As film fans, there’s always a handful of films that we allow to pass us by. This isn’t usually a comment on their quality or our willingness to enjoy them – sometimes, we’re just a little late to the party.
Despite being a lifelong Stephen King fan, the notorious box office bombing of Doctor Sleep was something that kept me away from the sequel to The Shining for far too long. In fact, the two things that genuinely reconciled the idea of finally watching Doctor Sleep were the names of Mike Flanagan and Ewan McGregor – particularly the former, who has proven himself to be a worthy man to adapt King’s stories to the screen.

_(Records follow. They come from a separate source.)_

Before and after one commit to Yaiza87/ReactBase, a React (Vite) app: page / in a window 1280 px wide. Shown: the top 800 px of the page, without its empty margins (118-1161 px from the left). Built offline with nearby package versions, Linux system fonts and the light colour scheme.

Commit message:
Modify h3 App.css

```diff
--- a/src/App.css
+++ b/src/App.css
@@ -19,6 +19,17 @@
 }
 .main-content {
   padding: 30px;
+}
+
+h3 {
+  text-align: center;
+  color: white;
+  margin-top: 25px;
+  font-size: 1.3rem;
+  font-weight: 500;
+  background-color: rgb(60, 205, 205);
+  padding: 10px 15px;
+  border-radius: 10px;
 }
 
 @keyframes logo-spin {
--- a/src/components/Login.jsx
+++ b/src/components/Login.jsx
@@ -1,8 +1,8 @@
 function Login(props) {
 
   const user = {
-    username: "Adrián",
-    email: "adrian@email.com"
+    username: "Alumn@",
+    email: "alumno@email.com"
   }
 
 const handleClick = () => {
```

After a start that relies a little too heavily on The Shining-related exposition, Doctor Sleep gets well underway. As soon as McGregor appears and Dan Torrance, the film takes off, carried at first by his charismatic performance, and later by its thoroughly engaging story. Not only does Doctor Sleep properly explore its premise, but it retroactively adds merit to Kubrick’s adaptation of The Shining, too.
Perhaps saying this borders on cinema blasphemy, but The Shining is a thoroughly overrated movie. It fails to properly explore the deeper themes of King’s original novel, wasting significant portions of the narrative in favor of style over substance. This is something that Doctor Sleep is able to reconcile into its follow-up story, gently reworking elements and retroactively introducing missing elements to the story in a way that feels both organic and genuinely intelligent.

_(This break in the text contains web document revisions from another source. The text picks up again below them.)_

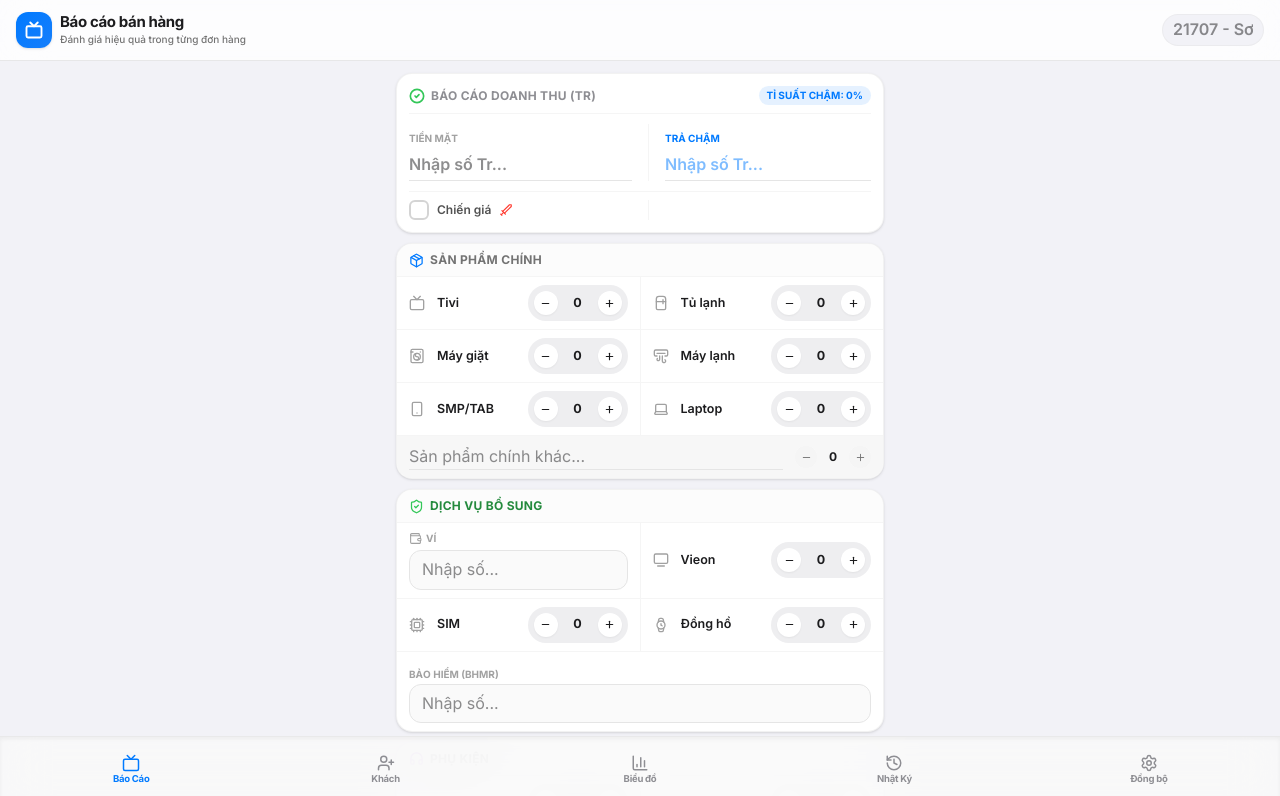
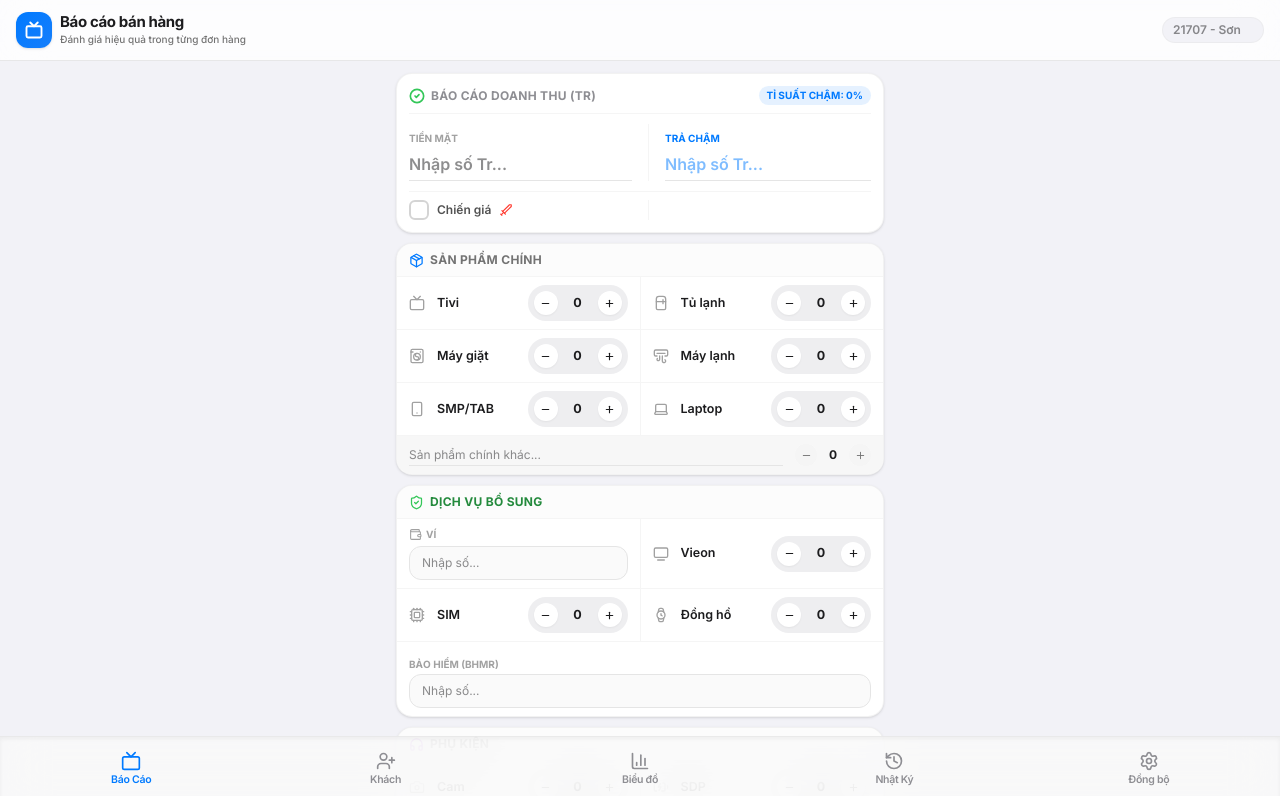
Before and after one commit to ltsdata1605-glitch/Bao-Cao-Khai-Thac, a React (Vite) app: page / in a window 1280 px wide. Shown: the top 796 px of the page. Built offline with nearby package versions, Linux system fonts and the light colour scheme.

Commit message:
style: synchronize input font sizes in Leads Manager and refine bottom navigation bar icon and label sizes

```diff
--- a/src/App.tsx
+++ b/src/App.tsx
@@ -1712,13 +1712,12 @@ export default function App() {
         </AnimatePresence>
       </main>
 
-      {/* --- iOS Glassmorphic bottom Navigation Bar --- */}
       <footer className="fixed bottom-0 left-0 right-0 h-16 bg-[#F9F9F9]/85 dark:bg-[#161616]/85 backdrop-blur-xl border-t border-[#C6C6C8]/30 dark:border-neutral-800/80 z-40 flex items-center justify-around px-1 shadow-inner">
-        <IOSInterfaceTabButton label="Báo Cáo" active={activeTab === 'report'} icon={<Tv size={18} />} onClick={() => setActiveTab('report')} />
-        <IOSInterfaceTabButton label="Khách" active={activeTab === 'leads'} icon={<UserPlus size={18} />} onClick={() => setActiveTab('leads')} />
-        <IOSInterfaceTabButton label="Biểu đồ" active={activeTab === 'dashboard'} icon={<BarChart3 size={18} />} onClick={() => setActiveTab('dashboard')} />
-        <IOSInterfaceTabButton label="Nhật Ký" active={activeTab === 'history'} icon={<History size={18} />} onClick={() => setActiveTab('history')} />
-        <IOSInterfaceTabButton label="Đồng bộ" active={activeTab === 'sync'} icon={<Settings size={18} />} onClick={() => setActiveTab('sync')} />
+        <IOSInterfaceTabButton label="Báo Cáo" active={activeTab === 'report'} icon={<Tv size={20} />} onClick={() => setActiveTab('report')} />
+        <IOSInterfaceTabButton label="Khách" active={activeTab === 'leads'} icon={<UserPlus size={20} />} onClick={() => setActiveTab('leads')} />
+        <IOSInterfaceTabButton label="Biểu đồ" active={activeTab === 'dashboard'} icon={<BarChart3 size={20} />} onClick={() => setActiveTab('dashboard')} />
+        <IOSInterfaceTabButton label="Nhật Ký" active={activeTab === 'history'} icon={<History size={20} />} onClick={() => setActiveTab('history')} />
+        <IOSInterfaceTabButton label="Đồng bộ" active={activeTab === 'sync'} icon={<Settings size={20} />} onClick={() => setActiveTab('sync')} />
       </footer>
 
       {/* Database Clear confirmation Modal dialog */}
@@ -2250,10 +2249,10 @@ function IOSInterfaceTabButton({ label, active, icon, onClick }: IOSInterfaceTab
       onClick={onClick}
       className={`flex flex-col items-center justify-center flex-1 h-full select-none cursor-pointer group active:scale-95 transition-transform ${active ? 'text-[#007AFF]' : 'text-[#8E8E93] dark:text-neutral-500'}`}
     >
-      <div className="transform group-hover:scale-105 transition-all mb-0.5">
+      <div className="transform group-hover:scale-105 transition-all">
         {icon}
       </div>
-      <span className="text-[9.5px] font-bold leading-none tracking-tight">
+      <span className="text-[10.5px] font-semibold mt-1 leading-none tracking-tight">
         {label}
       </span>
     </button>
--- a/src/index.css
+++ b/src/index.css
@@ -32,10 +32,9 @@ input[type="number"] {
   -moz-appearance: textfield;
 }
 
-/* Disable iOS auto-zoom on form inputs by forcing font-size to be at least 16px */
-input, select, textarea,
-input:focus, select:focus, textarea:focus {
-  font-size: 16px !important;
+/* Let font size utility classes control input sizes */
+input, select, textarea {
+  font-family: inherit;
 }
 
 /* Prevent double-tap zoom and improve touch responsiveness on mobile */
```
Also changed, not shown: 4 other files (tests, documents, lock files or other folders).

Flanagan’s direction is spot-on, with Doctor Sleep‘s many supernatural sequences achieved in spectacular fashion and perfectly realized for the film. The merit of these particular scenes is compounded by Doctor Sleep‘s excellent cast, each of whom brings an individuality to their respective roles that help even the more minor supporting characters feel significant. There’s an unexpected physicality to the acting of the telepathy-heavy segments that both Rebecca Ferguson and Kyliegh Curran in particular are able to get note-perfect.
As with many King stories, there are deeper themes at play in Doctor Sleep, and they draw perfect parallels with The Shining. For example, The Shining made statements about confinement, whereas Doctor Sleep explores the idea of isolation. In this, and in many other ways, Doctor Sleep addresses the progression of The Shining‘s themes, making the film itself a statement on breaking free of the cycles and patterns that sometimes come to define us (in Dan and Jack Torrance’s cases, its alcoholism).

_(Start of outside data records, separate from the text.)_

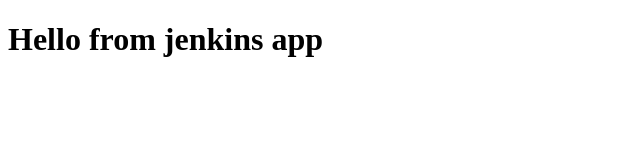
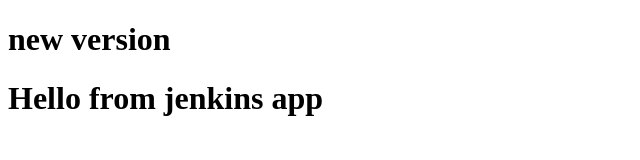
Before and after one commit to artembarannyk/app-for-jenkins, a plain HTML site: page index.html in a window 1280 px wide. Shown: the whole page, without its empty margins (0-640 px from the left). Drawn offline with Linux system fonts and the light colour scheme.

Commit message:
change index.html

```diff
--- a/index.html
+++ b/index.html
@@ -6,6 +6,8 @@
 </head>
 
 <body>
+
+<h1>new version</h1>
   <h1>Hello from jenkins app</h1>
 </body>
 
```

There’s an awful lot to enjoy about Doctor Sleep. It’s not only deeply thrilling, but it connects profoundly to one of the most beloved films ever made, and it does so in a way that acknowledges its shortcomings while still showing reverence for its imagery and original ideas. However, Doctor Sleep also serves as an understated apology to Stephen King fans, making it something that many didn’t even realize was needed.
Summary: Doctor Sleep is able to cater to both sides of its potential audience, and brilliantly continue the cinematic legacy of both Stephen King adaptations and The Shining‘s undeniable cinematic influence.
Highlights: The pure evil of Rose the Hat and the quiet charm of Ewan McGregor make Doctor Sleep a deeply engaging film throughout.